Imagine building a SHIP that is 3 or 4 feet in length, and the same thing happens.

It's a tragedy that Subway no longer makes those long sandwiches, and a tragedy to have that happen to your MOC while on your way to a Brickfest.

That is why the first thing to do is to build your SHIP's skeleton, or structural frame, first. If you purchased Lego's Millenium Falcom UCS, or even the minifig Star Destroyer set, you will notice the instructions have you building the framework first. This will hold the ship together and make it rugged for play. Considering your MOC will be some 3 or 4 feet in height, width, or length, there will definitely be a need for strength to hold it together.
For help with building structure, take a moment to examine those building instructions from Lego for the minifig star destroyer, the UCS millenium falcon, or other large building sets, and even take some time on brickshelf and search for SHIP. There are several MOCs on brickshelf where the builders took photos of constructing their SHIPs and they did a great job of documenting how they built the structure.

You will start to notice that they all use technic pieces. That's because technic pieces are awesome for structural builds, and technic pins allow another dimension of connecting pieces together rather than just stacking. You can even do SNOT (Studs Not On Top) work with your SHIP's structure with technic pieces.

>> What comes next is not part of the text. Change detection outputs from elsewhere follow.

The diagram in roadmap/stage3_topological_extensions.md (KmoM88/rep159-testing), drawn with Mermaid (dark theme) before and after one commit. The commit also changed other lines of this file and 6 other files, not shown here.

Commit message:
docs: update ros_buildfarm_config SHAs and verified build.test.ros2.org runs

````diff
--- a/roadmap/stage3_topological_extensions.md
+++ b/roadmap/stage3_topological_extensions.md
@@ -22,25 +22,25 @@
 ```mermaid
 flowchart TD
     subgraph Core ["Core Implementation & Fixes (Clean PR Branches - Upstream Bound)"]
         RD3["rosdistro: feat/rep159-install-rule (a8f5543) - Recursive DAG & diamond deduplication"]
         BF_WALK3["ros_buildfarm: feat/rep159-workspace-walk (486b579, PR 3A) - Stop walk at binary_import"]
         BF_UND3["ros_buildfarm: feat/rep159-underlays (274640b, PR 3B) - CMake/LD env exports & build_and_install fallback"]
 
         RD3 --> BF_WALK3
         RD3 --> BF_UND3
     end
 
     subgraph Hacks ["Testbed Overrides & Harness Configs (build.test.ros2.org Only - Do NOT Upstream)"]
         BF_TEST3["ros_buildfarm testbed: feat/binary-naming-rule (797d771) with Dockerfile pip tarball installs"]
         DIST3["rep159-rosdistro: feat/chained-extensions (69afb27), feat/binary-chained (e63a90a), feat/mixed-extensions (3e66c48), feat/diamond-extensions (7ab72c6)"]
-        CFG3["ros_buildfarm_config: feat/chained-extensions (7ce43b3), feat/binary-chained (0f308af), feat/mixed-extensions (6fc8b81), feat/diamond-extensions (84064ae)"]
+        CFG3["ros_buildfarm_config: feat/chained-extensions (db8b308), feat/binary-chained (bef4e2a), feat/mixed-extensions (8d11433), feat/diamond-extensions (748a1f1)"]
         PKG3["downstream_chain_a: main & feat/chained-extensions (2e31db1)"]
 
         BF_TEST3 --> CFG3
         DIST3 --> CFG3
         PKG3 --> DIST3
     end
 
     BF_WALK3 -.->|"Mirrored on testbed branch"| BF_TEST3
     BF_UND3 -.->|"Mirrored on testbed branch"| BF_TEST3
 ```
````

You can also just use large brick pieces or large plates for structure. The very much so renowned Daniel Jassim started off using large base plates for his first SHIPs, as did Keith Goldman (he won't admit to it, but he did). The only problem with large bricks and base plates is that no matter what you do, you have this large piece in your MOC that you have to work around, and it can make your SHIP look awkward. It takes some practice and skill to work around it and still have a good looking MOC, but we all have to start somewhere, so if you choose this route, just go for it.

The structure will not only hold your ship together (Lego SHIPs can get heavy fast, weighing 20lbs or a lot more), but it will also give you something to build off of, and can help to greatly reduce 'blockiness'. Blockiness is where your SHIP looks like a bunch of square blocks put together, no sleek or varying design (think Star Trek versus Borg cubes -- sleek versus a cube).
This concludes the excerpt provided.